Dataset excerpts
━━━
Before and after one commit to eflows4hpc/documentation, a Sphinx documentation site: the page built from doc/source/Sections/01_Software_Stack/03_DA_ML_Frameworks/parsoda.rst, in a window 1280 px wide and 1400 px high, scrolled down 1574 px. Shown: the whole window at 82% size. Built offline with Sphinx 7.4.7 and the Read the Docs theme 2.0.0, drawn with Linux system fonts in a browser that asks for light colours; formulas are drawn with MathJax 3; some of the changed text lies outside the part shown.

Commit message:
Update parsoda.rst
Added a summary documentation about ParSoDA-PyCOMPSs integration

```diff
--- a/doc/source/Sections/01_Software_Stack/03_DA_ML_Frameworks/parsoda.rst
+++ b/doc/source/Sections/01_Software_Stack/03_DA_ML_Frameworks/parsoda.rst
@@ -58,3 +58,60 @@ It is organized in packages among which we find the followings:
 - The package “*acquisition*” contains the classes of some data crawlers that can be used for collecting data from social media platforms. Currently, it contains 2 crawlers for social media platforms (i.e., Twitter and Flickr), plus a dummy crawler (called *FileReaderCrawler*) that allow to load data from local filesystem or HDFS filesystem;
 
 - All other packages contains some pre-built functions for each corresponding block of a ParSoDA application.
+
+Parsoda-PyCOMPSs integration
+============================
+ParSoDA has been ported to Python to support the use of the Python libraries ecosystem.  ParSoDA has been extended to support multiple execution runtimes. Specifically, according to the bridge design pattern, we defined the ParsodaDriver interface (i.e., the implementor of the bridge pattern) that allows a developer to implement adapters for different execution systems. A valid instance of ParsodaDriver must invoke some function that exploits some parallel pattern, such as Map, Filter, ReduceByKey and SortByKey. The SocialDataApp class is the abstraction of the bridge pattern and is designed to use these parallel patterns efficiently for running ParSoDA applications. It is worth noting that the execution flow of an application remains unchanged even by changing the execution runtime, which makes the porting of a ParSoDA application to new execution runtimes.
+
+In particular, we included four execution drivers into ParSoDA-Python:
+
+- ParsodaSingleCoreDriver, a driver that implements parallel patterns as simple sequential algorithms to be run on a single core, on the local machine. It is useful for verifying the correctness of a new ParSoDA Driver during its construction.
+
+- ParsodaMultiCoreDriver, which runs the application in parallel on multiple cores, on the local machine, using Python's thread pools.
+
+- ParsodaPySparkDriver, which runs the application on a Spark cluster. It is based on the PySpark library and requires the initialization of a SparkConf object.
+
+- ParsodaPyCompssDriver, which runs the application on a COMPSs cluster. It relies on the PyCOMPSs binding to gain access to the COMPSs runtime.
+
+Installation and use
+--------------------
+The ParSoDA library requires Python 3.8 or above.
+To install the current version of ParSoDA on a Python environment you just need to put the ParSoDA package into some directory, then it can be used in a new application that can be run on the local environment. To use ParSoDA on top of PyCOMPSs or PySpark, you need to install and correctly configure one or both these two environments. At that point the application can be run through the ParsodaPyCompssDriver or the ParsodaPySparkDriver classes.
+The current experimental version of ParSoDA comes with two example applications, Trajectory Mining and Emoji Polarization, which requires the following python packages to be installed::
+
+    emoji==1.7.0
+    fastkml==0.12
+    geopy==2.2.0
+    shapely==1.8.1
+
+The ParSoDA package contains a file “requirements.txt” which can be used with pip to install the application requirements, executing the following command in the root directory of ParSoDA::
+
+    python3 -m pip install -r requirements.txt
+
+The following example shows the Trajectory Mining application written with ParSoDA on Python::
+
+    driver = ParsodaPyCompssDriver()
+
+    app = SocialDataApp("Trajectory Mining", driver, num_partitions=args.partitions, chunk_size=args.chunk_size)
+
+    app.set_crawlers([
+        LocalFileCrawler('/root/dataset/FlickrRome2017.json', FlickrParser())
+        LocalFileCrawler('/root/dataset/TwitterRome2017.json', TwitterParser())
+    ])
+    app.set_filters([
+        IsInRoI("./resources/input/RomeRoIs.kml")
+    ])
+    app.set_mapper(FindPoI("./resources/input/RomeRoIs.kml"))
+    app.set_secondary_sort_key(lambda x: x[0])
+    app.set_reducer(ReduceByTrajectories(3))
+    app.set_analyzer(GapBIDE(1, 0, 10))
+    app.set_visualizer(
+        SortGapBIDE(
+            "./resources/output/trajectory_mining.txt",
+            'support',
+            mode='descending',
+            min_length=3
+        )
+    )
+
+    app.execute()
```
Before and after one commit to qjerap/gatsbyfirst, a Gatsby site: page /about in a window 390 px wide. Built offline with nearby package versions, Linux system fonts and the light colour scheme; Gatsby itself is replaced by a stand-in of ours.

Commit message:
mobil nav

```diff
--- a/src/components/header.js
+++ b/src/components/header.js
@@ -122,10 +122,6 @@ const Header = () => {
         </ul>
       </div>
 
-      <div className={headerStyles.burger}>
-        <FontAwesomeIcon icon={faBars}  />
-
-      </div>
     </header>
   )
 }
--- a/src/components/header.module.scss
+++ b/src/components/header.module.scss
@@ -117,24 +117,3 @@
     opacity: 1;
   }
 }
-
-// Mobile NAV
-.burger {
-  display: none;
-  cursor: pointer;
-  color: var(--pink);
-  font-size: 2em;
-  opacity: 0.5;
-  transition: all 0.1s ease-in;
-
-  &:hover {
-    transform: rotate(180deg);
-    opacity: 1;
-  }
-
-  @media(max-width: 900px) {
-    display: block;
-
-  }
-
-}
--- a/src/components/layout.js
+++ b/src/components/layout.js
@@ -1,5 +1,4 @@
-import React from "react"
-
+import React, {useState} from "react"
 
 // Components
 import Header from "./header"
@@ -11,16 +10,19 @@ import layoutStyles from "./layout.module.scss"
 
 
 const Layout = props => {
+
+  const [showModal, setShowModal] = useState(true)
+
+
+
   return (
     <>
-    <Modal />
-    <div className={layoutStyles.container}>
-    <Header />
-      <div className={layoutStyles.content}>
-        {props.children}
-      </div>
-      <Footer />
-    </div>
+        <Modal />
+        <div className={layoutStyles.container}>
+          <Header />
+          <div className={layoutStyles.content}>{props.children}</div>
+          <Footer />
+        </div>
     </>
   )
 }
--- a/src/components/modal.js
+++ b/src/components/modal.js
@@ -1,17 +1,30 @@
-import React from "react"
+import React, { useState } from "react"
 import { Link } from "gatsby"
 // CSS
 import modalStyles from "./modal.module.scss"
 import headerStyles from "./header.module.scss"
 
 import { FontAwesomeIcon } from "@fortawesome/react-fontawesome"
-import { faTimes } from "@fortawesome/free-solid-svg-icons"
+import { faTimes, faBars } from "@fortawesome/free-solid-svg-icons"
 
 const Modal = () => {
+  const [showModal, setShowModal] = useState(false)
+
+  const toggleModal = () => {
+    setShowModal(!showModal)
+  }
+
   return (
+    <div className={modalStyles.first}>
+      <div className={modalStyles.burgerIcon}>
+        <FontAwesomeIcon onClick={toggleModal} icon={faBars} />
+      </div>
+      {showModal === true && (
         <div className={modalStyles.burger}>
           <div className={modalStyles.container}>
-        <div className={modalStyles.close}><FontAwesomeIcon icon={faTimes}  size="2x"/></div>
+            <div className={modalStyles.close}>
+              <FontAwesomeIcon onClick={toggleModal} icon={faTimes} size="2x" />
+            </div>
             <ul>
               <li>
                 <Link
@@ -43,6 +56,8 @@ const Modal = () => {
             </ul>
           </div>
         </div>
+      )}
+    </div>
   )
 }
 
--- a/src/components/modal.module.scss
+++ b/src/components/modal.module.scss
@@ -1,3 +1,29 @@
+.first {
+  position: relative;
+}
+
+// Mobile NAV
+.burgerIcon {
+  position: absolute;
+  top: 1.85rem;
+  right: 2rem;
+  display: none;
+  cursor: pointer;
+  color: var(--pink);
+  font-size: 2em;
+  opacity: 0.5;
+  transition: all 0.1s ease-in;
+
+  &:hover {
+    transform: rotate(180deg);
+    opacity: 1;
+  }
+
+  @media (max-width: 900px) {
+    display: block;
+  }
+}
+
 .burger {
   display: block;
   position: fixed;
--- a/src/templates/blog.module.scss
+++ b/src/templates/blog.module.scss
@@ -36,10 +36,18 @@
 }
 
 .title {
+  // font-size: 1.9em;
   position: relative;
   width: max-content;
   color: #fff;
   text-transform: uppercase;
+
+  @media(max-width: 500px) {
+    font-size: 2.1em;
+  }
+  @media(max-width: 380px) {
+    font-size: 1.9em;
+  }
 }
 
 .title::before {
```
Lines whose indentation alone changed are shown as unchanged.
━━━
## Task to carry out:
Look through the entries and find each line that has the string "opacity". Copy those lines.

## Response below:
     opacity: 1;
-  opacity: 0.5;
-    opacity: 1;
+  opacity: 0.5;
+    opacity: 1;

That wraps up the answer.